Traditional safety rails have been just that, metal or other stout rails that can handle the job of preventing people from falling off the mezzanine, but the rails often eclipse parts of the basketball court below. Similar problems arose with concerts and other performances.
Thanks to the use of anti-­reflective glass from SCHOTT for the railings, spectators can follow the game in true color without being bothered by annoying reflections. Photo: SCHOTT/D. Massengill
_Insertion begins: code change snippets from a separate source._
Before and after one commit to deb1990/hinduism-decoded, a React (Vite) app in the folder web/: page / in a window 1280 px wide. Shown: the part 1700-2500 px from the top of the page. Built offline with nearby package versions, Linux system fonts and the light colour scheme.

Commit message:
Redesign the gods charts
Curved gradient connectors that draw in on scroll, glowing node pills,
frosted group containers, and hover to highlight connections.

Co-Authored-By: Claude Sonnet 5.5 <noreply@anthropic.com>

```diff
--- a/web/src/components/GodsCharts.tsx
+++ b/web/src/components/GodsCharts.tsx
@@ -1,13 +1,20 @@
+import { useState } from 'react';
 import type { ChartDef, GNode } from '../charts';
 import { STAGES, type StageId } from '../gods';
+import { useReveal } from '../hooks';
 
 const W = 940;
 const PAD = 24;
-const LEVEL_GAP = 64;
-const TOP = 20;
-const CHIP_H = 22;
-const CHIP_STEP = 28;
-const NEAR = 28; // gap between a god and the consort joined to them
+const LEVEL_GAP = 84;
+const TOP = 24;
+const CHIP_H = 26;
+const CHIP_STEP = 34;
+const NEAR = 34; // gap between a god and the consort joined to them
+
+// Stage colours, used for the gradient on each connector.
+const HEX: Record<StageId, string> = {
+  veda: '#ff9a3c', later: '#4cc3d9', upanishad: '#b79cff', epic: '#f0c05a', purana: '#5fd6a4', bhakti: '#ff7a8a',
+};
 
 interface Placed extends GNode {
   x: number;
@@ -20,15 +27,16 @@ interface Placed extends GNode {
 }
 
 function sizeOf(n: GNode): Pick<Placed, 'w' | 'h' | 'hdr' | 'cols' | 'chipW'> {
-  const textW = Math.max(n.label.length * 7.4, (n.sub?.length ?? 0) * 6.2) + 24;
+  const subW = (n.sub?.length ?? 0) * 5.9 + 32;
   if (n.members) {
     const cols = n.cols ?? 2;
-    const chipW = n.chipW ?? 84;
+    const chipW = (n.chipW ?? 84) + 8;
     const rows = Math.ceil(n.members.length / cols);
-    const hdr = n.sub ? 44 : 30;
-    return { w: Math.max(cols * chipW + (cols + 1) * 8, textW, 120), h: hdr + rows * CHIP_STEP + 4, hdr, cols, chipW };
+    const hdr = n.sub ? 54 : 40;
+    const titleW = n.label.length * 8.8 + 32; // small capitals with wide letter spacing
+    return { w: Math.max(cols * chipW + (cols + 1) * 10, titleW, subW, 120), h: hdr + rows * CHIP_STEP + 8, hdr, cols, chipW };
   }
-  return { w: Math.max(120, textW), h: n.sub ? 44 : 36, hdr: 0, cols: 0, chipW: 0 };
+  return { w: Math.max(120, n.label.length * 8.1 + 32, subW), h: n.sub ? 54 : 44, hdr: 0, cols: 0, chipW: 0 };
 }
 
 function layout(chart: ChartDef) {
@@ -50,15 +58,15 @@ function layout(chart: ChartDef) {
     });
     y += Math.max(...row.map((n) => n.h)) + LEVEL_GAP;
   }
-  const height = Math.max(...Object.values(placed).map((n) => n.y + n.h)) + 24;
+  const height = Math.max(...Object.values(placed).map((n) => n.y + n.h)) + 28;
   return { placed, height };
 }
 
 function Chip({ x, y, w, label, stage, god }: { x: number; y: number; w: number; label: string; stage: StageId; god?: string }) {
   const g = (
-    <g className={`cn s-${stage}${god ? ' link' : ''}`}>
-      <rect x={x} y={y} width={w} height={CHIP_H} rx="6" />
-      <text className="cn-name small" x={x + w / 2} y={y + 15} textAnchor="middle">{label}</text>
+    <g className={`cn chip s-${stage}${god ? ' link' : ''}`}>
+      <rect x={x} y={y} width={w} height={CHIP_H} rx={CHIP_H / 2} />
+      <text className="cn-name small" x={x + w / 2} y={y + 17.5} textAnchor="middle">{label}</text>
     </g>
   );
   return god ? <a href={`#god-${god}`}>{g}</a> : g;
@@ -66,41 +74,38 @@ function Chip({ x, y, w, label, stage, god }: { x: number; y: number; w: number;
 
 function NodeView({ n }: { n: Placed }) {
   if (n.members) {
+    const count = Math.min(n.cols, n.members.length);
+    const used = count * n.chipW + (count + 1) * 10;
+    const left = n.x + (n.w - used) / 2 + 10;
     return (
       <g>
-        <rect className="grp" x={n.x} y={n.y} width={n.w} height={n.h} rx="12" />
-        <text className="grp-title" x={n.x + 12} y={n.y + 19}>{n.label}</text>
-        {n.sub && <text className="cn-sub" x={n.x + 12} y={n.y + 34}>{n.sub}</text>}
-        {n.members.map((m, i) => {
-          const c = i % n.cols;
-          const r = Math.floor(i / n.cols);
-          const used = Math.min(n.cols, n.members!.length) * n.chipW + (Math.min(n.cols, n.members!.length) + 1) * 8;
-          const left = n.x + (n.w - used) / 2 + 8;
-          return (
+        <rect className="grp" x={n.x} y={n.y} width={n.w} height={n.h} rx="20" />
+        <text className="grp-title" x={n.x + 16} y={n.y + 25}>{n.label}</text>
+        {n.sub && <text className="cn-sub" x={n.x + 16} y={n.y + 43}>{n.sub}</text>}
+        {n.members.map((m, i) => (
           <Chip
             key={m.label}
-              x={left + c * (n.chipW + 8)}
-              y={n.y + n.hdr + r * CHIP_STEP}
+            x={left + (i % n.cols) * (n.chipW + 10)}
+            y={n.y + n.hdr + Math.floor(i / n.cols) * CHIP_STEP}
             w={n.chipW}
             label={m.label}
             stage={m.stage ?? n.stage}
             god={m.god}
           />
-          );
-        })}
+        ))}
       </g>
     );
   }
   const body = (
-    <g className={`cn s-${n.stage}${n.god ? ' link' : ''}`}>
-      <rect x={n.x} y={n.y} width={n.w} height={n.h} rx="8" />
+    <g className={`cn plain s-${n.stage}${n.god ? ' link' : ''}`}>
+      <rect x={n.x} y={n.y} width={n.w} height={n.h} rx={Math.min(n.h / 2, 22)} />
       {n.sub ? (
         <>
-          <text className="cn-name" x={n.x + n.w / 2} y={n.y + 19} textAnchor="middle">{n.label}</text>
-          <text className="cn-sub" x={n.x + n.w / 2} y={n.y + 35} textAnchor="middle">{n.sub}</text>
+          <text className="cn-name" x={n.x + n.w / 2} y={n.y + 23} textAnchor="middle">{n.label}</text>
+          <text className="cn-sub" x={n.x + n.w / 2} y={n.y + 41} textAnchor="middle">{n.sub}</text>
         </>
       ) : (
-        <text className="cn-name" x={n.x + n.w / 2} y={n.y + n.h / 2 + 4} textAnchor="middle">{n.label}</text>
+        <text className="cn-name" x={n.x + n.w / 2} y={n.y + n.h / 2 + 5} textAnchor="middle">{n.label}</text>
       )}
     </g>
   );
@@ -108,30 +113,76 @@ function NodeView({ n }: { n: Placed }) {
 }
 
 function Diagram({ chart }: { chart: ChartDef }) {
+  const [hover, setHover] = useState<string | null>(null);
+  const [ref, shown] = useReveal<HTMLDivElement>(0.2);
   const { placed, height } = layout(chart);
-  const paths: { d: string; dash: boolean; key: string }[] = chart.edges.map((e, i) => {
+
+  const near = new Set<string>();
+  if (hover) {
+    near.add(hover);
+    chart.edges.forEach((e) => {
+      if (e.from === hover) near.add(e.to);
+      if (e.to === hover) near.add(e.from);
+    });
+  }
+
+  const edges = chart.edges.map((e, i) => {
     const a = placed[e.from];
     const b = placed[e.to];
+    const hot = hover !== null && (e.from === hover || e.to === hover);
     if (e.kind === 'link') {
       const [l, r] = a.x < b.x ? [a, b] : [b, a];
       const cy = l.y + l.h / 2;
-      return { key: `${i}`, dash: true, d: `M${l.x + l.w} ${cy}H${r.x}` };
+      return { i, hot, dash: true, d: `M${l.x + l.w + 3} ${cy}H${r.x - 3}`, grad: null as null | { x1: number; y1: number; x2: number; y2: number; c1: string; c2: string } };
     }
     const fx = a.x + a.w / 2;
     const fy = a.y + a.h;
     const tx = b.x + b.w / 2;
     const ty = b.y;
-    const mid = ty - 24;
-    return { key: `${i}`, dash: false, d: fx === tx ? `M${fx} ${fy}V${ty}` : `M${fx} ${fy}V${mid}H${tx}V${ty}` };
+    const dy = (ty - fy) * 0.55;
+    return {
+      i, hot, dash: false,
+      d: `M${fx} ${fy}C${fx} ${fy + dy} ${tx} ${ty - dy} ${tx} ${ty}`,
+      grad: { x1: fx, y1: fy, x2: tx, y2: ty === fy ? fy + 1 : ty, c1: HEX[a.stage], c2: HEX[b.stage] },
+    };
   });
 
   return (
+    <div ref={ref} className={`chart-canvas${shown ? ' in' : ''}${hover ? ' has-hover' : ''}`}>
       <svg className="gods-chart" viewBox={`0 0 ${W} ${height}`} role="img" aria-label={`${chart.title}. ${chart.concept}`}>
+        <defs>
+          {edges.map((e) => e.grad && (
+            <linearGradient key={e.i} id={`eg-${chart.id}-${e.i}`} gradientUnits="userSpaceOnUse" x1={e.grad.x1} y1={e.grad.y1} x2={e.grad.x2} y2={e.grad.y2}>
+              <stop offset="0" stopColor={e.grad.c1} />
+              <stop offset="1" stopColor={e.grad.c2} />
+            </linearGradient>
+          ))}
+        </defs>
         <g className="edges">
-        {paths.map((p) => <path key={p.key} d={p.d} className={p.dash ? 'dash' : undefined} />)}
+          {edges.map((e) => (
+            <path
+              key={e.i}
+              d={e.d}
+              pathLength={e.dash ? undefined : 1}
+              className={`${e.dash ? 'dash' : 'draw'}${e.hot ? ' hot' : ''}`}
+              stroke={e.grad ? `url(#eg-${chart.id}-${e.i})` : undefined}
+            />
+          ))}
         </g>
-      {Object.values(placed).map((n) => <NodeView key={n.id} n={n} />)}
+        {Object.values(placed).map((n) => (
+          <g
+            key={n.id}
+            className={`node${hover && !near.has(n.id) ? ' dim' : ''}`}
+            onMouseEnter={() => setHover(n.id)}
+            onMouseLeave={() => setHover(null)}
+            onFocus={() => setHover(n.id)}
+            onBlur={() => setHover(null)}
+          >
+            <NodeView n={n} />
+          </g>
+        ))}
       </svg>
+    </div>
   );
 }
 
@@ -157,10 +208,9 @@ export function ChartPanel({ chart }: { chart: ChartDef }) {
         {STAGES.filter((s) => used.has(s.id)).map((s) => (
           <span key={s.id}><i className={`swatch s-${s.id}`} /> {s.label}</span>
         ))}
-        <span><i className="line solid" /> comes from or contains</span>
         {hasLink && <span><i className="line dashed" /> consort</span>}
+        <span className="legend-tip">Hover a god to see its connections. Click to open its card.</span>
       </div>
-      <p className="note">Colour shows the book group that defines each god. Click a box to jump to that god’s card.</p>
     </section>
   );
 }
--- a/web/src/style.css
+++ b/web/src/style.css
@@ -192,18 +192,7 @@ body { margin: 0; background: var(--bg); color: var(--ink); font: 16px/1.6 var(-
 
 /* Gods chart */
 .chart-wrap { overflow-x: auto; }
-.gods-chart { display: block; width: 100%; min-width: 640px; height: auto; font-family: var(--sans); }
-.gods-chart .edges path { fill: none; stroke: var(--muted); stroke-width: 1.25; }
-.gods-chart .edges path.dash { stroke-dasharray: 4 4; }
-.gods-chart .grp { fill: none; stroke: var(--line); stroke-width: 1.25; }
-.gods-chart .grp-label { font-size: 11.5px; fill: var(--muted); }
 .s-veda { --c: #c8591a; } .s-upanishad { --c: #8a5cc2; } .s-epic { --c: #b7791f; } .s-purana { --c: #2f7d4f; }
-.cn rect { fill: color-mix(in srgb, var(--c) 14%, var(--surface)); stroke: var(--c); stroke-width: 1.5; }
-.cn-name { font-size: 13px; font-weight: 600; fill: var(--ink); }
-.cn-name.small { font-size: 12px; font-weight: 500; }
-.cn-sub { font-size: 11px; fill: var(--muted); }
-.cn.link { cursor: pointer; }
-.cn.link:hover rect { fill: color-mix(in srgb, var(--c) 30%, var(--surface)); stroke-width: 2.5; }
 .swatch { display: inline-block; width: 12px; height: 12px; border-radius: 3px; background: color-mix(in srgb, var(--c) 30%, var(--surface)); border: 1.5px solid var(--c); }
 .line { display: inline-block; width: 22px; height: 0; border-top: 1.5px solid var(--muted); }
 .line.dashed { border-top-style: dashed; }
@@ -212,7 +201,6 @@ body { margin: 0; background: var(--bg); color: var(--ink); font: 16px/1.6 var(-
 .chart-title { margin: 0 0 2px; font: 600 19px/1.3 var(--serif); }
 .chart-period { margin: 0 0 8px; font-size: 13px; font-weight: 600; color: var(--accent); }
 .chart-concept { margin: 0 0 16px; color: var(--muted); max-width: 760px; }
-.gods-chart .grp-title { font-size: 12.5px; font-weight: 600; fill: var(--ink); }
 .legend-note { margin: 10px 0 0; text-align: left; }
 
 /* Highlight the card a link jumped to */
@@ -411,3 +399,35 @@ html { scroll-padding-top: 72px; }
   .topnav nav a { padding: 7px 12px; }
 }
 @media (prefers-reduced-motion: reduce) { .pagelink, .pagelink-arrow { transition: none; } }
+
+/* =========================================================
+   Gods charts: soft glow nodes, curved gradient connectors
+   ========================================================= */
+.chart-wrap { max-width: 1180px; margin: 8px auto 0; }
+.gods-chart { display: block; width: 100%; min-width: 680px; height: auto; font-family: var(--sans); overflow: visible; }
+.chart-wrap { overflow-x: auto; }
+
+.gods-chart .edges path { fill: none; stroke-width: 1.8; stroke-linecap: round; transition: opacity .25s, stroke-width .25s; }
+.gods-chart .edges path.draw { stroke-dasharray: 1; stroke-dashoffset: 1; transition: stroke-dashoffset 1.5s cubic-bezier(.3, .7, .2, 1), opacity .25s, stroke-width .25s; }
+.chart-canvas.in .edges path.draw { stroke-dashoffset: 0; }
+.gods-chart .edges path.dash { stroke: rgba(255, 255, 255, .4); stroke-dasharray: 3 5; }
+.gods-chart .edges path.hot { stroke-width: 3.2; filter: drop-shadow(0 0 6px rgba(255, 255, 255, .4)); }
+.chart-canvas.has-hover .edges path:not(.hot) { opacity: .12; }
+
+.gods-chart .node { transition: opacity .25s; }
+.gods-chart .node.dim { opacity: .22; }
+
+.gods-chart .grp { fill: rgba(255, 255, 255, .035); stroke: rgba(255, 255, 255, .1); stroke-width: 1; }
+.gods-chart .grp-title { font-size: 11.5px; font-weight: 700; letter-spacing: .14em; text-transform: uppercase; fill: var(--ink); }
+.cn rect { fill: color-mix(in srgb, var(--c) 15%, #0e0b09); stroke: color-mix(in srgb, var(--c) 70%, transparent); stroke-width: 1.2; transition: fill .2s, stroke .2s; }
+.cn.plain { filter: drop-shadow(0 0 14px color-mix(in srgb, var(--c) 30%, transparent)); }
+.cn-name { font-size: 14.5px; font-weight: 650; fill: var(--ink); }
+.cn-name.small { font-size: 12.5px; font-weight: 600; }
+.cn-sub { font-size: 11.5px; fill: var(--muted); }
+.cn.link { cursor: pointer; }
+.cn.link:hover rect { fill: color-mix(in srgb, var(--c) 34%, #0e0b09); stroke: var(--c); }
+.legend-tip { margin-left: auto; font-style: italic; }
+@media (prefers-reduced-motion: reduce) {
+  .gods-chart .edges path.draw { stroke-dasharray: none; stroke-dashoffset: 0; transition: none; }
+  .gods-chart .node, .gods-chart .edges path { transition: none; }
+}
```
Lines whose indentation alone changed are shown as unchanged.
The Thompson-Boling Arena had been serving the university well for two decades when the university decided to bring it up to date. A new scoreboard with more features, better concourse graphics, improved lighting, new food courts and ticket kiosks were added. And, of course, the arena has the inevitable luxury suites and loge seating. None of this was exceptional. Arenas all over the country make such upgrades to their amenities. But the university wondered whether something special could be done to clear up the sight lines. The first problem encountered was the material to replace the safety rails. Glass in some form was an obvious solution, but glass has its own problems. The arena was lit with artificial light. Glass panels along the different levels would reflect at least some of that light back across the arena, annoying fans sitting in the areas reached by the reflections. The polished arena floors also reflect light back into the stands. The basketball court is more brightly lit than the seating areas, which causes reflections that can make it difficult for fans behind conventional glass to see the court. The glass itself had to be strong enough to do the job – it had to be able to carry the load of the heavier fans leaning on it without buckling or, even worse, shattering. High light transmission was also required, because the artificial lighting in the arena is still far dimmer than sunlight.

Amiran®, the anti-reflective glass from SCHOTT solved all of these problems for UT, Arena Associated Architects, structural consultant Allied Glass Experts, glazier asi Limited and general contractor Blaine Construction Corporation. Amiran® glass reduces reflections to less than 1 percent, solving the problem looking from a darker area to brighter area. The true colors of the team and cheerleader uniforms shine through, too, thanks to superior light transmission – 98 percent as opposed to 91 percent for conventional float glass.

The Amiran® panels of the seamless safety rails rise from a base, a few inches above the floor of the first row of the mezzanine level and the loge luxury seats. The metal frames at the base secure the Amiran® panels, which range in height from 36 to 48 inches. To ensure safety, the glass is a three-layer annealed laminate. The metal base is not transparent, of course, but it only blocks the view of the seats below; the court is always visible. These revolutionary safety rails have been in place throughout the 2007-08 basketball season. Another important consideration was cost. The UT athletic program is one of the very few in the United States to receive no state funding. The Amiran® anti-reflective glass solution offered high performance at a competitive cost.